The decreasing amount of groundwater worldwide, especially in places with traditionally high levels, is a significant cause for concern. Winters are also becoming shorter and summers longer, and more water that the ground would have absorbed is now drying up and evaporating faster. All projections point to us needing more water for drinking, generating heat, growing plants, raising animals, and more.
Right now, humans are competing with nature for water. Plants will suffer if they lack water. Trees get dry, becoming a breeding ground for fungi and other organisms that can cause respiratory and other diseases when released into the air.
Reduced species diversity is another major challenge we face as humanity because once a species is lost, it's lost forever. This is seen in the declining rates of aquatic life forms you'll find in one area. Freshwater streams and rivers might seem innocuous, but they are among the most biodiverse habitats on the planet. However, when there is reduced water flow, some species won't survive.
Another cause for concern is the amount of wastewater in rivers and streams going into the groundwater. And while there is the technology that can purify it, the water will still contain toxic residues from pesticides and pharmaceuticals, including microplastics. Over the years, there have been many high-profile cases where industrial runoff poisoned drinking water sources, causing many illnesses to residents.
Another unexpected effect of water drying up is that it will compromise the soil. Tree roots are not getting the same amount of water, causing them to die. Dead and dry forests will also affect animals - they lose their habitat and add to the dropping biodiversity levels. Building structural integrity is now compromised because the ground is dryer. Foundations may no longer be stable when the soil used to be moist and compact; now, it is dry and cracked in many areas.

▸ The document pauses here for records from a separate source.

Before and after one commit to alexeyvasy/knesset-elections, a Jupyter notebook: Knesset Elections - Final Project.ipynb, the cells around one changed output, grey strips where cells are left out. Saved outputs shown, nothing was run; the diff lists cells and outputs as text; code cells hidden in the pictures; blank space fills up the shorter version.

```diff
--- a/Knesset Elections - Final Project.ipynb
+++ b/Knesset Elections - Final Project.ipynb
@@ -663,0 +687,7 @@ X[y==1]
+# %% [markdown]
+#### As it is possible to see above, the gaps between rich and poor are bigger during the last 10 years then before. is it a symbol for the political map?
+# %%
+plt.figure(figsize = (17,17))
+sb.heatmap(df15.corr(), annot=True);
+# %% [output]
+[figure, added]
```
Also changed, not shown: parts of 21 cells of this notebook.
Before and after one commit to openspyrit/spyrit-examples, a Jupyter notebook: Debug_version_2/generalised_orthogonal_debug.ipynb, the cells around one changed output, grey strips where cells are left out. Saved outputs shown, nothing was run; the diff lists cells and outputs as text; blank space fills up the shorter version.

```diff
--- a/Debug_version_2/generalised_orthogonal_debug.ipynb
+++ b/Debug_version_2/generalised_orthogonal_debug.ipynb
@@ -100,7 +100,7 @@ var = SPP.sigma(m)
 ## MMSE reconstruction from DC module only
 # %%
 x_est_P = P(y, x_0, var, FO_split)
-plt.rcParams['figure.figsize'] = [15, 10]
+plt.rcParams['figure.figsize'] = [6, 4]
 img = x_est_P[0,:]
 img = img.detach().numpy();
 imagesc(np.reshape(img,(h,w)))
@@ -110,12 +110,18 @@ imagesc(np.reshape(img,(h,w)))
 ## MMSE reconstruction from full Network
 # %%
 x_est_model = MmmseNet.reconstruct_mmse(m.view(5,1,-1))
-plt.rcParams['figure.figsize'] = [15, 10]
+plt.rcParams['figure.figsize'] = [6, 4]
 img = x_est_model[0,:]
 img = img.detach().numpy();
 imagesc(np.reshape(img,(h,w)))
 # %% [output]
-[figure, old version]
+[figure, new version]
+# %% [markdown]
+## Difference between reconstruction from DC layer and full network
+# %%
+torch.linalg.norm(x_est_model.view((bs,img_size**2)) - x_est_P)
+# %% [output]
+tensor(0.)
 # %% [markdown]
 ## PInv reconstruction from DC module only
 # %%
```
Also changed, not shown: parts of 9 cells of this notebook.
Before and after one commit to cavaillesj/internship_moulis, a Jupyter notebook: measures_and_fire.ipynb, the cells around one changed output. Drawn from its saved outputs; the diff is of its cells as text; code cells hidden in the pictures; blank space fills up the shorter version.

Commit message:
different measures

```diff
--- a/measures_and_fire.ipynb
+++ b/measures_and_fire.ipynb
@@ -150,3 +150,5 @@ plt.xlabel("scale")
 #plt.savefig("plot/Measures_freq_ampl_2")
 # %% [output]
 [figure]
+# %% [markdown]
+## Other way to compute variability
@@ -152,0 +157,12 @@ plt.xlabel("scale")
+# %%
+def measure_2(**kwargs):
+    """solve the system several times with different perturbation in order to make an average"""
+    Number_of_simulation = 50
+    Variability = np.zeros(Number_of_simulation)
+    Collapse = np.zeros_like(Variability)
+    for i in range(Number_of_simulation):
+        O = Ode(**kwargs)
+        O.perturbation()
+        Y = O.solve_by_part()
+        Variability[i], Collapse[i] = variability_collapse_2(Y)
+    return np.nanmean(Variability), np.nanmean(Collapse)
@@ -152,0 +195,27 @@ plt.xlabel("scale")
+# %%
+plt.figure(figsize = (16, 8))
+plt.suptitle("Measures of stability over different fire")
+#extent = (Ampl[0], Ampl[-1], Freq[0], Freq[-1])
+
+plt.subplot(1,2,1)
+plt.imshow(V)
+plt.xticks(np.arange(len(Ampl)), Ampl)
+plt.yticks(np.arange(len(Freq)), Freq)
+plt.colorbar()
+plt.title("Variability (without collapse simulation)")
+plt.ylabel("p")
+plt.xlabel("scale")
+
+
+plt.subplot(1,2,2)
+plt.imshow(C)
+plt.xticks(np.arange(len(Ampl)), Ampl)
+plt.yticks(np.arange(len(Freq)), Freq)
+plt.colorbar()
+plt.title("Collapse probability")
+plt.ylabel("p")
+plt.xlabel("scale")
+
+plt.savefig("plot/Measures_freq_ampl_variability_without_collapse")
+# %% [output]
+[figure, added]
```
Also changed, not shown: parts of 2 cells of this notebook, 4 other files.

As the planet continues to dry out, it is losing many natural beaches and sights that people used to enjoy. As mentioned in the first part, mass migration will be inevitable as people desperately find other places to live. And finally, earthquakes will become more devastating because the soil is dryer, more brittle and easier to break apart and shake.
Solutions must be found as soon as possible because the chilling answer to the question: What happens when our water dries up?, is that it can't guarantee man's survival.
Directed by: Daniel Harrich